Exploring the interface of humans and their natural environment has been the unifying theme in my life. The physical, emotional, and spiritual aspects of the human-nature relationship fascinate me and seem foundational for meaningful, lasting conservation. Academically, my career in environmental studies began through a college study on environmental attitudes and behavior where I focused on interpersonal dimensions through measures of social norms and relatedness. Believing environmental, personal, and social well-being to be interdependent, I pursued the study of well-being through working with the self-determination theory and the field of positive psychology.
Today, I am researching how Illinois farmers relate to their land and negotiate agricultural practices. In-class opportunities to research the history and evolution of the sacred Kii Mountains in Japan and to write an ethnography on the meaning of a reconstructed prairie in my university town to its visitors were also informative. Emphases on place and on cultural constructionism bring fresh angles to familiar themes. Personal experiences have also enabled me to explore the human-nature relationship. As a young child I was immersed in the metropolises of Singapore and Tokyo, both overwhelmingly human-dominated settings in which nature was idolized through domestic animals and marketing. In high school, I fell in love with the dramatic landscape of the Swiss Alps and learned to engage with it actively. This was paralleled with the awe-inspiring discovery of the extent to which small-scale farmers and mountaineers had marked the land.
I spent most of my college time in Vermont, where I discovered the intimate relationship between myself, food, and the land, particularly through a year of eating foods from within a 100-mile radius. I also saw firsthand how land characteristics determine the availability of crops, which then induces its cuisine, and vice versa, as the people and culture shape agriculture. The realization gave a new meaning to the interaction between land and culture and deepened my appreciation for ethnobiological diversity. Today, I live in the mecca of industrial agriculture. Though the farmers I am learning about are the antithesis of the local foods movement, there are commonalities such as a desire to steward the land. I have always hoped to continue adapting to, interpreting for, and negotiating between cultures, and I would like to continue to dig at these perhaps less tangible, yet integral aspects of the human-nature relationship.

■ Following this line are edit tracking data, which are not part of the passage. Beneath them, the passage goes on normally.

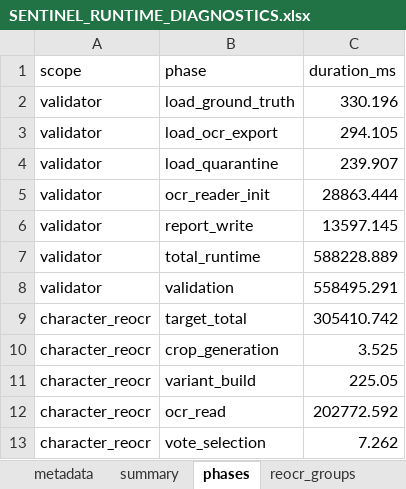
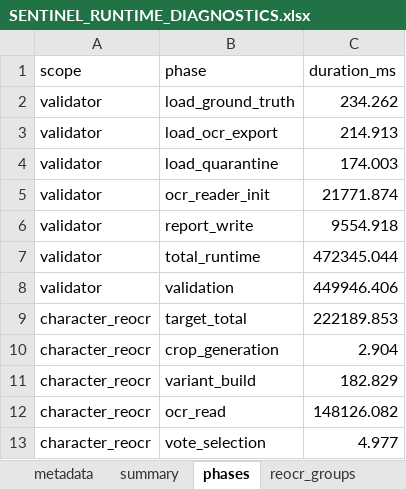
Before and after one commit to bbgitcode-dot/LastWarIntel, an Excel workbook: reports/diagnostics/SENTINEL_RUNTIME_DIAGNOSTICS.xlsx, sheet phases, drawn as a sheet; values as stored, in another font and other column widths than the file's, no borders; the diff names each change by its address in the sheet, - before the commit and + after, or states it on an @@ line.

```diff
--- a/reports/diagnostics/SENTINEL_RUNTIME_DIAGNOSTICS.xlsx (sheet phases)
+++ b/reports/diagnostics/SENTINEL_RUNTIME_DIAGNOSTICS.xlsx (sheet phases)
-C2 (duration_ms): 330.196
+C2 (duration_ms): 234.262
-C3 (duration_ms): 294.105
+C3 (duration_ms): 214.913
-C4 (duration_ms): 239.907
+C4 (duration_ms): 174.003
-C5 (duration_ms): 28863.444
+C5 (duration_ms): 21771.874
-C6 (duration_ms): 13597.145
+C6 (duration_ms): 9554.918
-C7 (duration_ms): 588228.889
+C7 (duration_ms): 472345.044
-C8 (duration_ms): 558495.291
+C8 (duration_ms): 449946.406
-C9 (duration_ms): 305410.742
+C9 (duration_ms): 222189.853
-C10 (duration_ms): 3.525
+C10 (duration_ms): 2.904
-C11 (duration_ms): 225.05
+C11 (duration_ms): 182.829
-C12 (duration_ms): 202772.592
+C12 (duration_ms): 148126.082
-C13 (duration_ms): 7.262
+C13 (duration_ms): 4.977
```
Also changed, not shown: sheet reocr_groups, sheet summary, sheet metadata, reports/executive/SENTINEL_EXECUTIVE_REPORT.xlsx, reports/intelligence/SENTINEL_INTELLIGENCE_REPORT.xlsx, 31 other files.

I am hopeful that my multicultural upbringing and academic background will enable me to navigate between communities and stakeholders, and to communicate the cultural and biological assets of undervalued communities. I hope particularly to assist the adaptive survival of traditional farmers in Japan who are threatened by competition with large-scale agriculture and the imminent introduction of GM crop. The agricultural and biological diversity fostered over centuries of close work with the land is invaluable not only to these farmers but to society at large.